Thalia is the Muse of comedy, which the Greeks define as any story with a happy ending, and pastoral poetry. Her name is derived from the Greek word "thaleia" which means rich festivity or blooming. Thalia is also the name of one of the three Graces, and it is believed by some they are the same person.
After becoming intimate with Apollo, she gave birth to the Corybantes. These were seven male dancer/priests, armed and crested, who worshiped the goddess Cybele. They celebrated the goddess's licentious festival days with drumming and dancing.
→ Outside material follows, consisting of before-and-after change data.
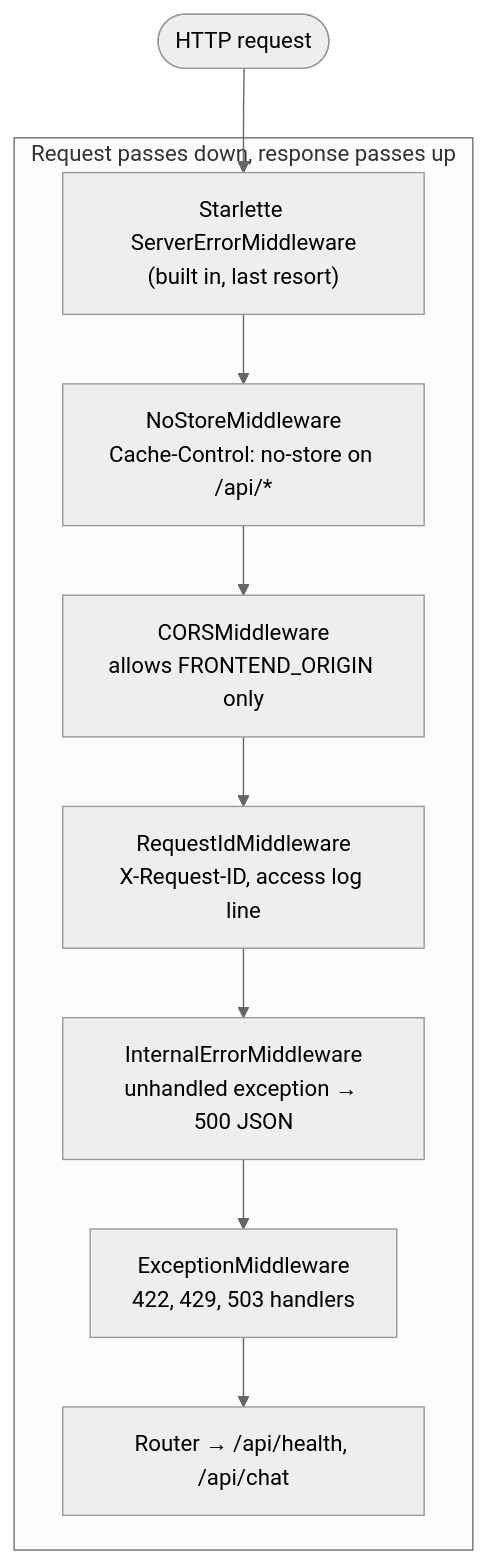
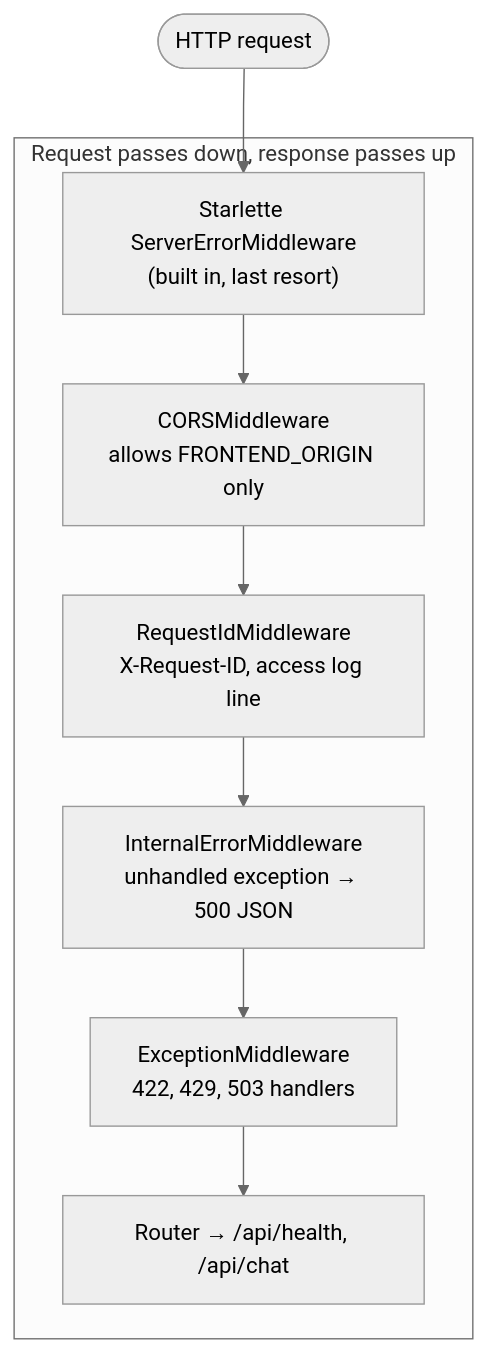
The ninth of 14 diagrams in docs/developer-guide.md (NaveenManjappa/hr-assist), drawn with Mermaid (neutral theme) before and after one commit. The commit also changed other lines of this file and 8 other files, not shown here.

First line of the commit message:
Drop the no-store middleware from API responses

````diff
--- a/docs/developer-guide.md
+++ b/docs/developer-guide.md
@@ -744,14 +744,13 @@
 ```mermaid
 flowchart TB
     REQ(["HTTP request"]) --> SEM
     subgraph STACK["Request passes down, response passes up"]
         SEM["Starlette ServerErrorMiddleware<br/>(built in, last resort)"]
-        NS["NoStoreMiddleware<br/>Cache-Control: no-store on /api/*"]
         CORS["CORSMiddleware<br/>allows FRONTEND_ORIGIN only"]
         RID["RequestIdMiddleware<br/>X-Request-ID, access log line"]
         IEM["InternalErrorMiddleware<br/>unhandled exception → 500 JSON"]
         EXC["ExceptionMiddleware<br/>422, 429, 503 handlers"]
         ROUTER["Router → /api/health, /api/chat"]
-        SEM --> NS --> CORS --> RID --> IEM --> EXC --> ROUTER
+        SEM --> CORS --> RID --> IEM --> EXC --> ROUTER
     end
 ```
````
Being the Muse of comedy, Thalia has a somewhat happier nature than her sisters. She seeks to bring out the humour and drama in life's situations. She loves inspiring dramatic creativity because she feels that acting is an insightful yet light-hearted way to experience life. Life is theatre and drama happens everywhere; comedy is the spice which keeps us laughing at ourselves.
Her goal is to breathe life into the theatre and to inspire others to develop the creative and dramatic sides to their personalities. She also enjoys wandering through meadows and forests, favouring more rural pursuits. This is why she is sometimes portrayed with a shepherd's crook.
She is most often shown holding a comic mask in her hand with boots on her feet and a crown of ivy on her head, the ivy considered sacred to her. Sometimes she's portrayed holding a bugle or trumpet as well, as these instruments were used to accompany the actors' voice in ancient comedy.
One of the favourite Muses, she is revered because those she favours flourish.